Some rides are simply for endurance and tacking miles on the saddle. While others are asking you to hold a sustained power for periods of time. When you are heading into sessions that have specific power targets it is sometimes better to stay indoors on the trainer in order to maximize the benefits of the session. Depending upon where you live, the road conditions may not be structured in a way that allows you to ride for periods of time without: stop lights, stop signs, continuous changes in elevation, etc. There are many pieces of outdoor riding we can’t control, but using an indoor setup allows us to control our target workout sessions.
Nothing can really beat riding outside and especially a long ride in the sun with your friends. Today there are far too many incidents involving cyclists and automobiles. One of the large benefits the trainer provides is safety from outside forces. This even includes the weather. High winds can be extremely dangerous to ride in when on the roads. Cross-winds can catch you off-guard at any moment and send you into traffic. While you should not live in fear of riding in the great outdoors on your bike, maybe consider riding inside for sessions that will be requiring a lot of your attention to your data screens, that way you can be fully alert on the roads.
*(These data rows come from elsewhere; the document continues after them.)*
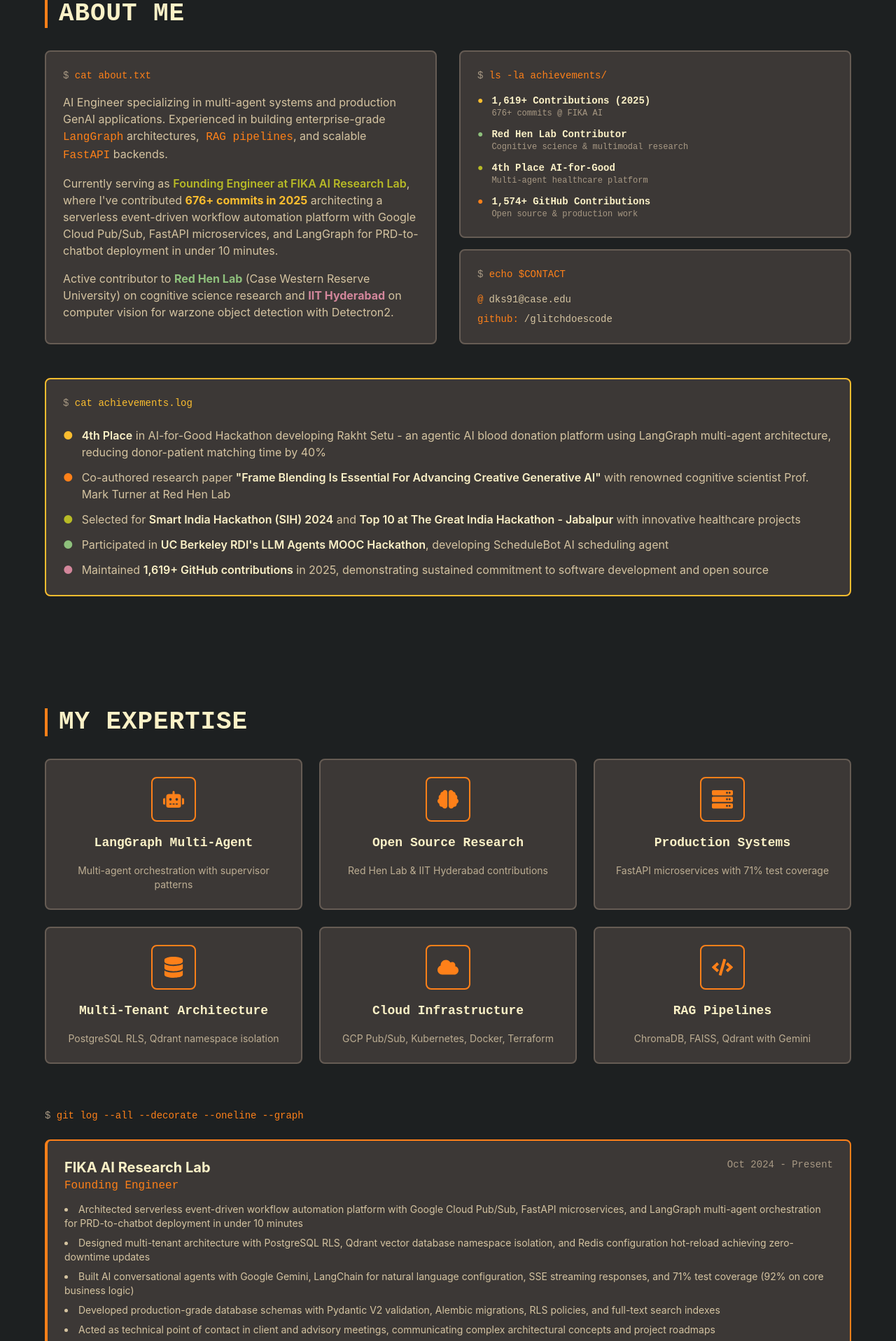
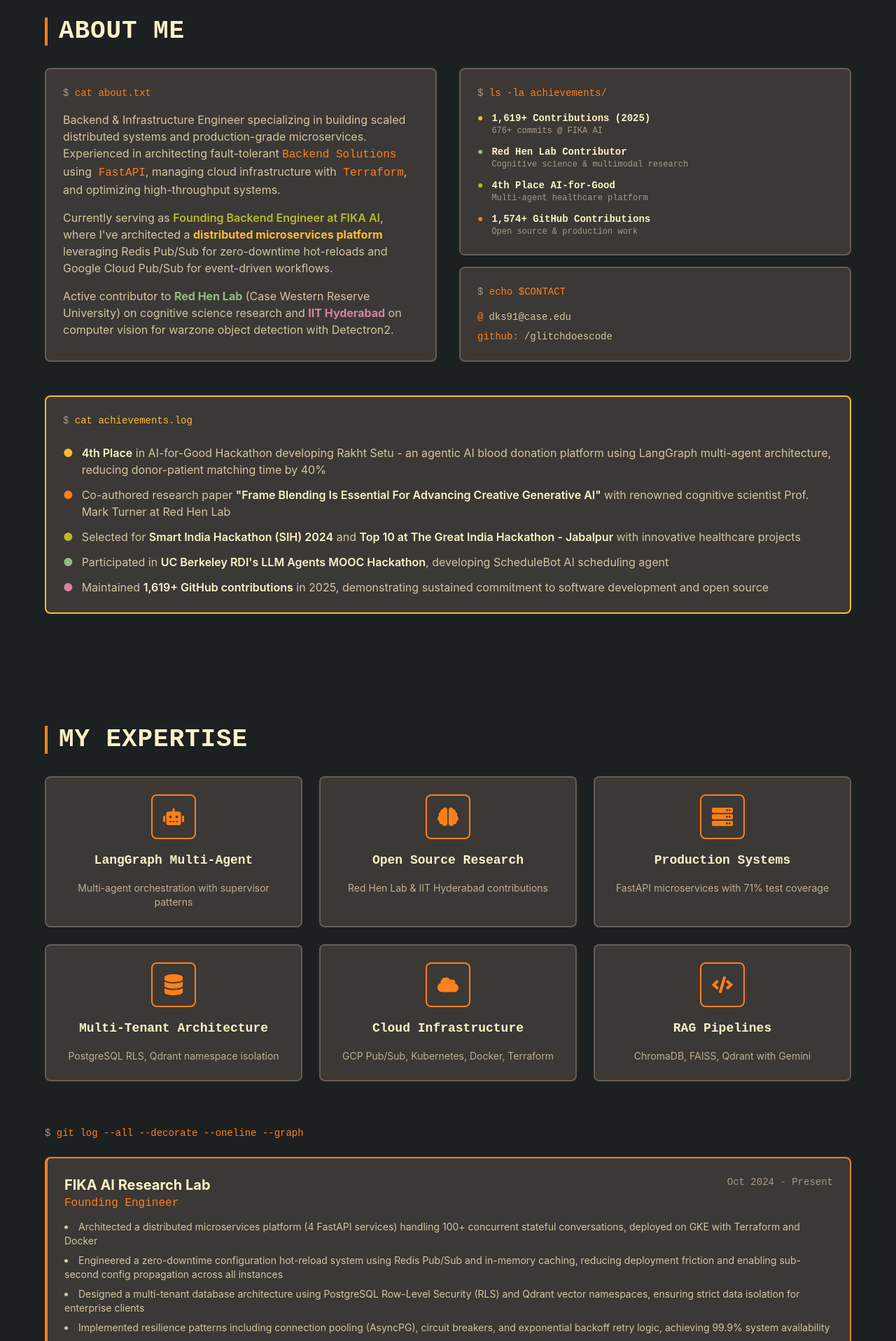
Before and after one commit to glitchdoescode/gruvbox-portfolio, a Next.js app: page / in a window 1280 px wide. Shown: the part 880-2796 px from the top of the page at 70% size. Built offline with nearby package versions, Linux system fonts and the light colour scheme.

Commit message:
feat: Sync portfolio content with backend engineer resume

```diff
--- a/components/About.tsx
+++ b/components/About.tsx
@@ -17,17 +17,16 @@
 
             <div className="space-y-4 text-gruvbox-fg2">
               <p>
-                AI Engineer specializing in multi-agent systems and production GenAI applications.
-                Experienced in building enterprise-grade <span className="text-gruvbox-orange font-mono">LangGraph</span> architectures,
-                <span className="text-gruvbox-orange font-mono"> RAG pipelines</span>, and scalable
-                <span className="text-gruvbox-orange font-mono"> FastAPI</span> backends.
+                Backend & Infrastructure Engineer specializing in building scaled distributed systems and production-grade microservices.
+                Experienced in architecting fault-tolerant <span className="text-gruvbox-orange font-mono">Backend Solutions</span> using
+                <span className="text-gruvbox-orange font-mono"> FastAPI</span>, managing cloud infrastructure with
+                <span className="text-gruvbox-orange font-mono"> Terraform</span>, and optimizing high-throughput systems.
               </p>
 
               <p>
-                Currently serving as <span className="text-gruvbox-green font-semibold">Founding Engineer at FIKA AI Research Lab</span>,
-                where I've contributed <span className="text-gruvbox-yellow font-bold">676+ commits in 2025</span> architecting
-                a serverless event-driven workflow automation platform with Google Cloud Pub/Sub, FastAPI microservices, and
-                LangGraph for PRD-to-chatbot deployment in under 10 minutes.
+                Currently serving as <span className="text-gruvbox-green font-semibold">Founding Backend Engineer at FIKA AI</span>,
+                where I've architected a <span className="text-gruvbox-yellow font-bold">distributed microservices platform</span> leveraging
+                Redis Pub/Sub for zero-downtime hot-reloads and Google Cloud Pub/Sub for event-driven workflows.
               </p>
 
               <p>
--- a/components/Experience.tsx
+++ b/components/Experience.tsx
@@ -82,11 +82,11 @@
                 <span className="text-gruvbox-fg4 font-mono text-sm">Oct 2024 - Present</span>
               </div>
               <ul className="space-y-2 text-sm text-gruvbox-fg2 list-disc list-inside">
-                <li>Architected serverless event-driven workflow automation platform with Google Cloud Pub/Sub, FastAPI microservices, and LangGraph multi-agent orchestration for PRD-to-chatbot deployment in under 10 minutes</li>
-                <li>Designed multi-tenant architecture with PostgreSQL RLS, Qdrant vector database namespace isolation, and Redis configuration hot-reload achieving zero-downtime updates</li>
-                <li>Built AI conversational agents with Google Gemini, LangChain for natural language configuration, SSE streaming responses, and 71% test coverage (92% on core business logic)</li>
-                <li>Developed production-grade database schemas with Pydantic V2 validation, Alembic migrations, RLS policies, and full-text search indexes</li>
-                <li>Acted as technical point of contact in client and advisory meetings, communicating complex architectural concepts and project roadmaps</li>
+                <li>Architected a distributed microservices platform (4 FastAPI services) handling 100+ concurrent stateful conversations, deployed on GKE with Terraform and Docker</li>
+                <li>Engineered a zero-downtime configuration hot-reload system using Redis Pub/Sub and in-memory caching, reducing deployment friction and enabling sub-second config propagation across all instances</li>
+                <li>Designed a multi-tenant database architecture using PostgreSQL Row-Level Security (RLS) and Qdrant vector namespaces, ensuring strict data isolation for enterprise clients</li>
+                <li>Implemented resilience patterns including connection pooling (AsyncPG), circuit breakers, and exponential backoff retry logic, achieving 99.9% system availability</li>
+                <li>Built comprehensive CI/CD pipelines with GitHub Actions (71% test coverage), automating Docker builds and deployments to Google Cloud Run</li>
               </ul>
             </div>
 
--- a/components/Hero.tsx
+++ b/components/Hero.tsx
@@ -28,13 +28,13 @@
             </h1>
 
             <p className="text-xl md:text-2xl text-gruvbox-orange font-mono uppercase tracking-wide">
-              Software Craftsman
+              Backend & Infrastructure Engineer
             </p>
 
             <div className="space-y-2 text-gruvbox-fg2 font-mono text-sm">
               <p className="flex items-center gap-2">
                 <span className="text-gruvbox-orange">&gt;</span>
-                Founding Engineer @ FIKA AI
+                Founding Backend Engineer @ FIKA AI
               </p>
               <p className="flex items-center gap-2">
                 <span className="text-gruvbox-orange">&gt;</span>
--- a/components/Projects.tsx
+++ b/components/Projects.tsx
@@ -14,35 +14,31 @@
 
 const projects: Project[] = [
   {
-    title: 'Workflow Automation Platform',
-    description: 'Production-grade fullstack platform enabling users to build, deploy, and manage conversational AI chatbots through an intuitive dashboard. Features 4 FastAPI microservices: Identity Management, PRD Builder (AI-assisted PRD generation), Config Agent (intelligent workflow configuration), and LangGraph Chatbot Runtime with Gemini 2.5. Monorepo architecture with Next.js 14 frontend, Supabase PostgreSQL RLS, Qdrant vector DB, Redis pub/sub, and complete Docker Compose local dev environment.',
-    tech: ['LangGraph', 'Next.js 14', 'FastAPI', 'Supabase', 'Qdrant', 'Redis', 'Gemini 2.5', 'Terraform'],
-    featured: true,
-  },
-  {
-    title: 'Akinator Clone - LangGraph',
-    description: 'Full-stack AI guessing game with LangGraph single agent + tools pattern. Multi-LLM support (Gemini 2.5 Flash, OpenAI GPT) and Tavily web search for character research.',
-    tech: ['LangGraph', 'React', 'FastAPI', 'Gemini 2.5', 'Tavily'],
-    github: 'https://github.com/glitchdoescode/akinator-game',
-  },
-  {
-    title: 'Healthcare AI Assistant',
-    description: 'AI business assistant with LangGraph 2-node pattern for multi-channel integration (WhatsApp, Instagram, Web, CRMs). Healthcare workflow management with 6 specialized workflows.',
-    tech: ['LangGraph', 'FastAPI', 'PostgreSQL', 'Gemini', 'Redis'],
+    title: 'Krishna Diagnostics AI Assistant',
+    description: 'High-throughput backend handling multi-channel webhook events (Instagram/WhatsApp) with an AsyncIO message batching system (40% cost reduction). Replaced stateless DB queries with Redis-based session persistence (<5ms latency) and implemented Circuit Breaker patterns for resilience.',
+    tech: ['FastAPI', 'Redis', 'AsyncPG', 'Tenacity', 'LangGraph'],
+    github: 'https://github.com/pupiltree/krsna-d',
+    demo: 'http://104.197.233.188:8000/static/demo-chat.html',
     featured: true,
   },
   {
     title: 'Rakht Setu (4th Place AI-for-Good)',
-    description: 'Production-ready AI blood donation platform securing 4th place in national hackathon. LangGraph multi-agent system with RAG-enhanced medical screening achieving 85%+ accuracy, <30s emergency response time, and 92% bridge donor coordination success rate. Features guest user fast-track (38% conversion) and Docker deployment on Azure.',
-    tech: ['LangGraph', 'FastAPI', 'ChromaDB', 'PostgreSQL', 'Redis', 'Gemini', 'Azure'],
+    description: 'Mission-critical backend ensuring <30-second response latency for emergency blood requests. Parallelized geo-spatial searches using asyncio.gather and optimized donor matching with Haversine distance calculations. Features 5-collection RAG system with ChromaDB.',
+    tech: ['Python', 'Azure', 'Geo-Spatial', 'RAG', 'Redis'],
     github: 'https://github.com/glitchdoescode/rakht-setu',
     featured: true,
   },
   {
-    title: 'TalentScout Multi-Agent PoC',
-    description: 'Advanced AI internship opportunity generator using LangGraph supervisor pattern with 5 specialized agents: Company Analyzer, Opportunity Synthesizer, Proposal Generator, Candidate Matcher, and Supervisor. Features semantic matching with FAISS vector database, RAG implementation, and intelligent candidate-opportunity pairing with Google Gemini 2.0 Flash.',
-    tech: ['LangGraph', 'Multi-Agent', 'Gemini 2.0', 'FAISS', 'RAG', 'Streamlit'],
-    github: 'https://github.com/glitchdoescode/talentscout',
+    title: 'Capybara.ai',
+    description: 'Secure code execution sandbox for autonomous data analysis, allowing safe execution of arbitrary Python code on user-uploaded datasets. Orchestrated agent pipeline using LangGraph to breakdown complex business questions into executable SQL/Pandas operations.',
+    tech: ['Python', 'Docker', 'Pandas', 'LangChain'],
+    featured: false,
+  },
+  {
+    title: 'Workflow Automation Platform',
+    description: 'Distributed microservices platform (4 FastAPI services) handling 100+ concurrent stateful conversations. Features zero-downtime config hot-reload via Redis Pub/Sub, multi-tenant RLS architecture, and complete Docker Compose dev environment.',
+    tech: ['FastAPI', 'Redis Pub/Sub', 'Docker', 'GKE', 'Terraform', 'PostgreSQL'],
+    featured: false,
   },
 ];
 
--- a/components/Skills.tsx
+++ b/components/Skills.tsx
@@ -1,54 +1,52 @@
 'use client';
 
 import React from 'react';
-import { SiPython, SiJavascript, SiReact, SiNextdotjs, SiDocker, SiKubernetes, SiPostgresql, SiRedis, SiFastapi, SiTensorflow, SiPytorch, SiGooglecloud, SiCplusplus } from 'react-icons/si';
+import { SiPython, SiJavascript, SiDocker, SiKubernetes, SiPostgresql, SiRedis, SiFastapi, SiGooglecloud } from 'react-icons/si';
 
 const skillCategories = [
   {
-    category: 'AI & ML',
+    category: 'Backend Architecture',
     color: 'orange',
     skills: [
-      { name: 'Multi-Agent Systems', icon: <SiPython /> },
-      { name: 'LangGraph', icon: <SiPython /> },
-      { name: 'LangChain', icon: <SiPython /> },
-      { name: 'RAG', icon: <SiPython /> },
-      { name: 'LLMs', icon: <SiPython /> },
-      { name: 'NLP', icon: <SiPython /> },
-      { name: 'TensorFlow', icon: <SiTensorflow /> },
-      { name: 'PyTorch', icon: <SiPytorch /> },
+      { name: 'FastAPI', icon: <SiFastapi /> },
+      { name: 'AsyncIO', icon: <SiPython /> },
+      { name: 'Redis Pub/Sub', icon: <SiRedis /> },
+      { name: 'Celery', icon: <SiPython /> },
+      { name: 'Message Queues', icon: <SiGooglecloud /> },
+      { name: 'PostgreSQL', icon: <SiPostgresql /> },
     ],
   },
   {
-    category: 'Backend',
+    category: 'Infrastructure',
     color: 'green',
     skills: [
-      { name: 'FastAPI', icon: <SiFastapi /> },
-      { name: 'Flask', icon: <SiPython /> },
-      { name: 'Python', icon: <SiPython /> },
-      { name: 'Node.js', icon: <SiJavascript /> },
-      { name: 'PostgreSQL', icon: <SiPostgresql /> },
-      { name: 'Redis', icon: <SiRedis /> },
+      { name: 'Docker', icon: <SiDocker /> },
+      { name: 'Kubernetes', icon: <SiKubernetes /> },
+      { name: 'Terraform', icon: <SiGooglecloud /> },
+      { name: 'GCP / Azure', icon: <SiGooglecloud /> },
+      { name: 'CI/CD', icon: <SiGooglecloud /> },
+      { name: 'Nginx', icon: <SiJavascript /> },
     ],
   },
   {
-    category: 'Frontend',
+    category: 'AI Infrastructure',
     color: 'aqua',
     skills: [
-      { name: 'React', icon: <SiReact /> },
-      { name: 'Next.js', icon: <SiNextdotjs /> },
-      { name: 'TypeScript', icon: <SiJavascript /> },
-      { name: 'Tailwind', icon: <SiReact /> },
+      { name: 'LangGraph', icon: <SiPython /> },
+      { name: 'Vector DBs', icon: <SiPython /> },
+      { name: 'RAG Pipelines', icon: <SiPython /> },
+      { name: 'Model Serving', icon: <SiPython /> },
     ],
   },
   {
-    category: 'Cloud & DevOps',
+    category: 'Languages & Tools',
     color: 'blue',
     skills: [
-      { name: 'GCP', icon: <SiGooglecloud /> },
-      { name: 'Kubernetes', icon: <SiKubernetes /> },
-      { name: 'Docker', icon: <SiDocker /> },
-      { name: 'CI/CD', icon: <SiGooglecloud /> },
-      { name: 'Terraform', icon: <SiGooglecloud /> },
+      { name: 'Python', icon: <SiPython /> },
+      { name: 'Bash', icon: <SiJavascript /> },
+      { name: 'SQL', icon: <SiPostgresql /> },
+      { name: 'Git', icon: <SiJavascript /> },
+      { name: 'Grafana', icon: <SiJavascript /> },
     ],
   },
 ];
```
Controlled Race Warm Up
When it comes to racing, many people will agree that the best way to focus is to: control the controllables. Your race warm-up is one of these controllables. When you are able to properly activate and prepare your body for the upcoming race, you are putting yourself in the best position possible to execute well and perform to the best of your abilities. Having a practiced warm-up routine that you control can not only help you physically but mentally as well. How? Having routines on race day can help keep your mind focused on the task at hand. When it is a task you have performed multiple times before (aka practice your race day warm-up before other big sessions) this can help you to relax as you will feel comfortable doing something familiar.
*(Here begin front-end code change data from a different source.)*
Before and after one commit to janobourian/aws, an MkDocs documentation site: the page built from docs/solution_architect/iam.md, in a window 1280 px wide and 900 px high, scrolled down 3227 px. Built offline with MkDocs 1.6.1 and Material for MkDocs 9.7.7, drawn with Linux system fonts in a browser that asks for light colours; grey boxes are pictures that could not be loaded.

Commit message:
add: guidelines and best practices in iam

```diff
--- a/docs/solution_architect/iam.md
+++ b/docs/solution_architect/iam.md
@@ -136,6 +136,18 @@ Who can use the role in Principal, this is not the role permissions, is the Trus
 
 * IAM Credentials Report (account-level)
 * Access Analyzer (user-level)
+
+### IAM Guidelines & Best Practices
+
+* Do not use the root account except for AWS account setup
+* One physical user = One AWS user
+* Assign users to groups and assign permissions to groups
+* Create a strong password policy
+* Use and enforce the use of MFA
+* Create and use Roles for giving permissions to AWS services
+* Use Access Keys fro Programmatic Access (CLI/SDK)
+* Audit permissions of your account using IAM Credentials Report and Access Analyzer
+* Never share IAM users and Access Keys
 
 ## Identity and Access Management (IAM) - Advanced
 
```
Connect with Friends Globally
The days of lonely, solo, indoor rides are in the past! With Bluetooth technology and the creation of apps like Zwift, the indoor training world has gone virtual. Now more than ever you can stay connected and ride virtually with friends (and strangers!) from around the globe. Not only are these platforms great for allowing you to virtually “meet up,” but can also provide great motivation for training as well as race simulation. Middle of winter, but want to race a crit? Kein Problem! Now you can race whenever and wherever you want from the comforts of your own home, and the best part yet…you don’t have to pack up your bike!
Keeping Easy Rides, Easy
Recovery is key, and this cannot be stressed enough. There are plenty of times in training when you can smash yourself to pieces during key workouts, but those times do not include rest or “active recovery” days. If you find that you are someone who likes to keep your foot on the gas a little too much on easy days then staying stationary indoors can help you to stay honest with yourself and ride easy. Depending on your trainer, you may be able to even set a specific wattage that will hold you to it for the duration of your session. Another great reason to use the trainer indoors for easy rides is if you live in a hilly area that doesn’t truly allow for easy efforts during an entire ride. If you find that you have to climb a lot and see surges in power just to finish a route, then staying inside could be a great resource!
The trainer is also a great resource when working on neuromuscular adaptations. These types of sessions include cadence builds, cadence drills, single-leg drills, and even selective sprint sessions. All of these sessions can be controlled in the indoor environment and you won’t need to worry about elevation, road conditions, etc, affecting your workout. Neuromuscular work will require your focus and attention to ensure you are performing drills correctly. Drills are performed in order to improve your pedaling efficiency, these are important to maintain full focus!